Most nurse-midwives finish their formal education in nursing and midwifery before beginning work. They usually have some opportunities to work with patients as a student. Beginning midwives may also intern at a hospital or clinic to fulfill class requirements.
Nurse-midwives can begin their careers in various ways. Some may move from an internship to a full-time job when they complete their education requirements at a certain facility. Others may seek out a position through a professional midwifery organization or try for a job at a specific location that interests them. Finally, some nurse-midwives begin by working as nurses in other areas of health care and then move into midwifery as opportunities become available.
With experience, a nurse-midwife can advance into a supervisory role or into an administrative capacity at a hospital, family planning clinic, birthing center, or other facility. Many nurse-midwives choose to continue their education and complete Ph.D. programs. With a doctorate, a nurse-midwife can do research or teaching.
Nurse-midwives with advanced degrees may choose to move away from the day-to-day patient care and write for journals or magazines. They may also lean more toward the research aspects of prenatal care and obstetrics. Finally, nurse-midwives may prefer to apply their experience and education as a midwife toward other areas of medicine or hospital administration.
Through your network of friends and acquaintances, arrange to interview pregnant women about their thoughts and concerns about giving birth and the options they are considering.
After reviewing the Web sites of organizations that serve midwives and nurses, write one or more of these organizations an e-mail with any questions and concerns you have about their approach.

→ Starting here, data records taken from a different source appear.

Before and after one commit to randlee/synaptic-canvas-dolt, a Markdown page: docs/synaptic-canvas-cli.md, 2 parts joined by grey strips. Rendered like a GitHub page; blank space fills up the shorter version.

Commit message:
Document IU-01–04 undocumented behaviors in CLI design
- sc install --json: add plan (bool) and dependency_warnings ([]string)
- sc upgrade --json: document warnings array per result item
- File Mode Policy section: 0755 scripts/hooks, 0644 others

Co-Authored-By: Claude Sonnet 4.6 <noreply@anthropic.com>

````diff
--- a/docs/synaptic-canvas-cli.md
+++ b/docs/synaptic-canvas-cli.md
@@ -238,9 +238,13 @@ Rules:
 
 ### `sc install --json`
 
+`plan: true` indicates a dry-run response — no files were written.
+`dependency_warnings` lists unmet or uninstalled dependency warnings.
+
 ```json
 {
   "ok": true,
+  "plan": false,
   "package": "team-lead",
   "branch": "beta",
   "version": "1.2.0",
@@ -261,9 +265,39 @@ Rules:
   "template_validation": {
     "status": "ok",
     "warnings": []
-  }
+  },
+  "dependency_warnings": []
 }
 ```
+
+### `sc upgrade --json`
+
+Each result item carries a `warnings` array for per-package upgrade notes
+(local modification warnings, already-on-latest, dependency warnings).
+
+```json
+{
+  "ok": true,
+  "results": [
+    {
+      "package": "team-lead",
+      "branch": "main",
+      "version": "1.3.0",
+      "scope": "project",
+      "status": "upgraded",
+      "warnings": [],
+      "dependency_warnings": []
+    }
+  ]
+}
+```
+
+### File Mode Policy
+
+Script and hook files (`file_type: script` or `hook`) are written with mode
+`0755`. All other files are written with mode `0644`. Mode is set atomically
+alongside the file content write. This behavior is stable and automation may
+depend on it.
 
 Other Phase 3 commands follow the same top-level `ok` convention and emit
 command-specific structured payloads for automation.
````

Visit the Midwives Alliance of North America's Web site to familiarize yourself with maternal and child health trends and advocacy issues.

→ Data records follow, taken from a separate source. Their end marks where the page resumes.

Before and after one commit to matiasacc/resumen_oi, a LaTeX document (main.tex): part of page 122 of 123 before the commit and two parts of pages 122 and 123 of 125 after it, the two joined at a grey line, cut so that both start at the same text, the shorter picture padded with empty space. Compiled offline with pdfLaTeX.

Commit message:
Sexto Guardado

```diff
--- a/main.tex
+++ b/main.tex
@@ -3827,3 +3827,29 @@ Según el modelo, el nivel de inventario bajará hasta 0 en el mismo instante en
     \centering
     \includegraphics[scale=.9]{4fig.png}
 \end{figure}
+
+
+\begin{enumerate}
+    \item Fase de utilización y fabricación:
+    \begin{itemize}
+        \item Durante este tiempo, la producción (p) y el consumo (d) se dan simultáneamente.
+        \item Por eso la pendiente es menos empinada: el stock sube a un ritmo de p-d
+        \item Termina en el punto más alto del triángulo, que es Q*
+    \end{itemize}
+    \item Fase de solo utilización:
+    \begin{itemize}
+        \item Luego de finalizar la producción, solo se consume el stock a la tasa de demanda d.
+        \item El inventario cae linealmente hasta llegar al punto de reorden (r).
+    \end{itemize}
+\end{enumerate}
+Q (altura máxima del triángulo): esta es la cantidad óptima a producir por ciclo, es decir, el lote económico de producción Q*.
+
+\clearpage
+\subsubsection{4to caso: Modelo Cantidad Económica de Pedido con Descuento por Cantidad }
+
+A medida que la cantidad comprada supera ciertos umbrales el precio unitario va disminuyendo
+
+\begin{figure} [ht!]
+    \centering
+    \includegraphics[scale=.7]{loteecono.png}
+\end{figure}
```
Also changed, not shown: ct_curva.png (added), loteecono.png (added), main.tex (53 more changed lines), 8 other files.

Volunteer or acquire a part-time job at a hospital or health care facility.